- **Action item**
When a line in the records contains the string "README", copy that line.

- **Provided records**
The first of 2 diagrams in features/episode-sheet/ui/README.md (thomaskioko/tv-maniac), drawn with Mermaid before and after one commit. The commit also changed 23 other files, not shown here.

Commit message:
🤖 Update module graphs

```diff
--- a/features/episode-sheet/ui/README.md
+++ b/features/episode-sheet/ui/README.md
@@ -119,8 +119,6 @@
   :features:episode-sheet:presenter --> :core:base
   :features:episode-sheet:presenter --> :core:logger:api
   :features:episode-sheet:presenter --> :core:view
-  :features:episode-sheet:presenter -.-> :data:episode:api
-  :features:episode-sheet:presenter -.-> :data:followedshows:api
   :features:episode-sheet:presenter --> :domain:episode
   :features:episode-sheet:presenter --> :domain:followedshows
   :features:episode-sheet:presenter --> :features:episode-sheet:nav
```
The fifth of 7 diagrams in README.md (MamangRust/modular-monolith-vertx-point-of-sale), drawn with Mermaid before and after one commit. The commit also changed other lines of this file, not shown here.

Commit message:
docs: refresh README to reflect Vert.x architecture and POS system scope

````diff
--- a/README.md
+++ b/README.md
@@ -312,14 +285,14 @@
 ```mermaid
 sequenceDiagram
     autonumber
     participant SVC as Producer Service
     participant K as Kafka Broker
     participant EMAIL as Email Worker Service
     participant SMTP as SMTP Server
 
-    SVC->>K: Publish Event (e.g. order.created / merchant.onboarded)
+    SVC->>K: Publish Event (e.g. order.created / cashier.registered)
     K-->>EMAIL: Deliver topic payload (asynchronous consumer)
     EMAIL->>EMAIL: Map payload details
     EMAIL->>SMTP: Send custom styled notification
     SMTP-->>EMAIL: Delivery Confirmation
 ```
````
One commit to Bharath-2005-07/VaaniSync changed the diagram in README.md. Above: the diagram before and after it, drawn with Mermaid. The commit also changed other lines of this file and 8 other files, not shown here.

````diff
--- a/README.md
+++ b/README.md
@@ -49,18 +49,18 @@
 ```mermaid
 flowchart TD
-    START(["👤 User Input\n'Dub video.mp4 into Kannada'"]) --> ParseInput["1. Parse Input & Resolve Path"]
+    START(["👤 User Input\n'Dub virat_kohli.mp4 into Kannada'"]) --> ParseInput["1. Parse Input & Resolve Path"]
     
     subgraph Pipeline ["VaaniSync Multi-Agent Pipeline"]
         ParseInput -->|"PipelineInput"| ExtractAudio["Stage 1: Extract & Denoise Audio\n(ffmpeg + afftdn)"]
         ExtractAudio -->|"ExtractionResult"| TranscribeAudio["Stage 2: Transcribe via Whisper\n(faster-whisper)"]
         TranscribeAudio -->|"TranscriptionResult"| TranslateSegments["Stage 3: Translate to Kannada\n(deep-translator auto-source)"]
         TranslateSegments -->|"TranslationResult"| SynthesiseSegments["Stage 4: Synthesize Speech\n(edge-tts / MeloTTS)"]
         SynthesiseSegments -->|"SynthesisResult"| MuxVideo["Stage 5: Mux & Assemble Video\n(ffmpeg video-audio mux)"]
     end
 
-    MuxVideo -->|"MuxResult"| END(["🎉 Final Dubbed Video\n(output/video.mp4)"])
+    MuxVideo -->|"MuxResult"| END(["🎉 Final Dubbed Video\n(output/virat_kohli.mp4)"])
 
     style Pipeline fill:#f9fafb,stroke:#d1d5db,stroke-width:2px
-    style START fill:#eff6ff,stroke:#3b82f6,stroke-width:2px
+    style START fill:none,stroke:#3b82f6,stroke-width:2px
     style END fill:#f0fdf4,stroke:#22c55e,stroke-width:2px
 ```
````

- **Exercise output**
The first of 2 diagrams in features/episode-sheet/ui/README.md (thomaskioko/tv-maniac), drawn with Mermaid before and after one commit. The commit also changed 23 other files, not shown here.
--- a/features/episode-sheet/ui/README.md
+++ b/features/episode-sheet/ui/README.md
The fifth of 7 diagrams in README.md (MamangRust/modular-monolith-vertx-point-of-sale), drawn with Mermaid before and after one commit. The commit also changed other lines of this file, not shown here.
docs: refresh README to reflect Vert.x architecture and POS system scope
--- a/README.md
+++ b/README.md
One commit to Bharath-2005-07/VaaniSync changed the diagram in README.md. Above: the diagram before and after it, drawn with Mermaid. The commit also changed other lines of this file and 8 other files, not shown here.
--- a/README.md
+++ b/README.md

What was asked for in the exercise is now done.